One of Douglass's central claims in Narrative of the Life of Frederick Douglass is his distinction between what he regards as true Christianity, which is ultimately irreconcilable with slavery, and the Christianity professed by slaveholders. He recognized that the abolition movement for which he became a symbol and a leader was motivated by a Christian spirit of reform. But he also argued that slavery was upheld, justified, and given some sort of moral sanction by another, perverted form of religion.
The slave auctioneer' s bell and the church-going bell chime in with each other, and the bitter cries of the heart-broken slave are drowned in the religious shouts of his pious master.’’

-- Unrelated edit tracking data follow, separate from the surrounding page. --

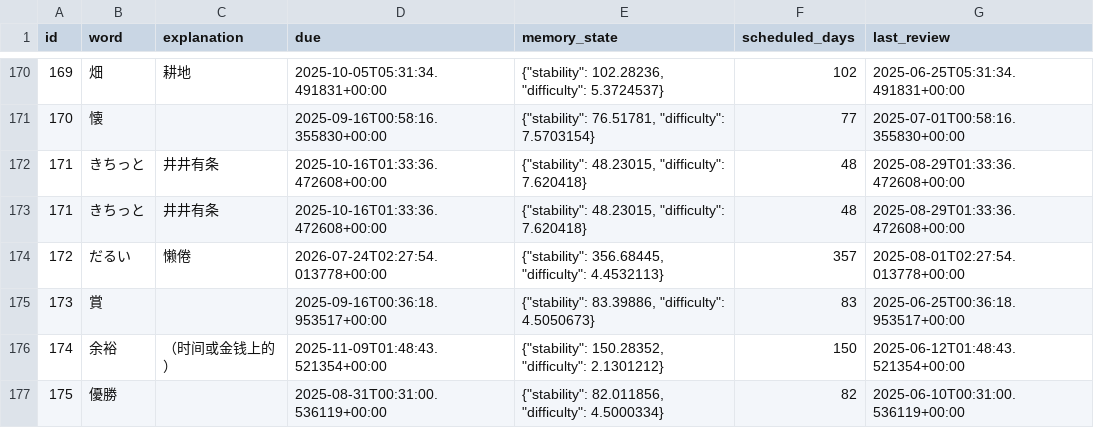
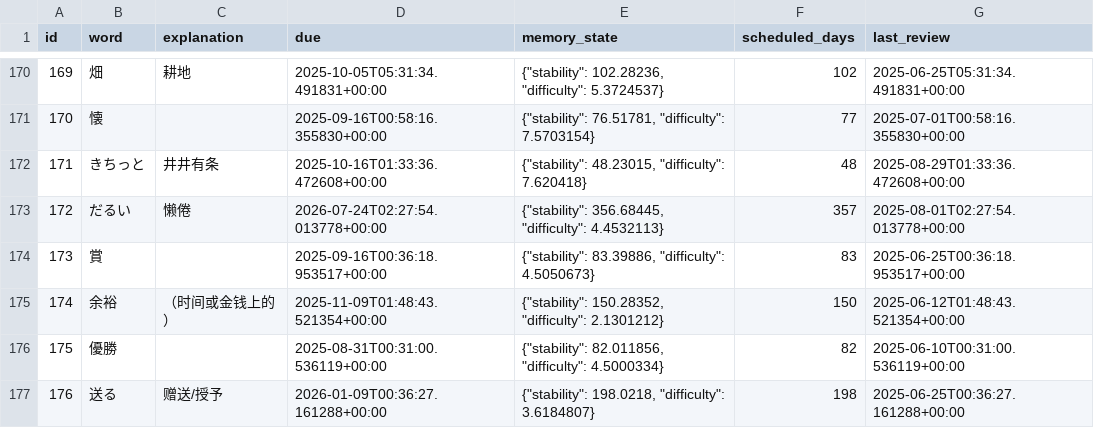
Before and after one commit to LiuZHolmes/TypeMyWord, a CSV file: words/日本語.csv, drawn as a sheet; only a part is shown, gaps mark what is left out; the shorter side is filled out with more unchanged rows; the diff names each change by its address in the sheet, - before the commit and + after, or states it on an @@ line.

Commit message:
update my word

```diff
--- a/words/日本語.csv
+++ b/words/日本語.csv
-row 173: 171 | きちっと | 井井有条 | 2025-10-16T01:33:36.472608+00:00 | {"stability": 48.23015, "difficulty": 7.620418} | 48 | 2025-08-29T01:33:36.472608+00:00
```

Slavery was not contrary to this form of Christianity, indeed it went hand in hand with it. Douglass repeatedly emphasizes the fact that his most brutal owners were Christians, and he does so for a purpose. Captain Auld, in particular, actually becomes a much more brutal master after discovering religion, as it gave him "religious sanction and support for his slaveholding cruelty. Auld often quoted the line from the Book of Luke that claimed that "he that knoweth his master's will, and doeth it not, shall be beaten with many stripes." Douglass observes that his master misinterprets the passage, but the point is clear that Southern slave owners used religion to buttress their claims to superiority and hegemony over their slaves.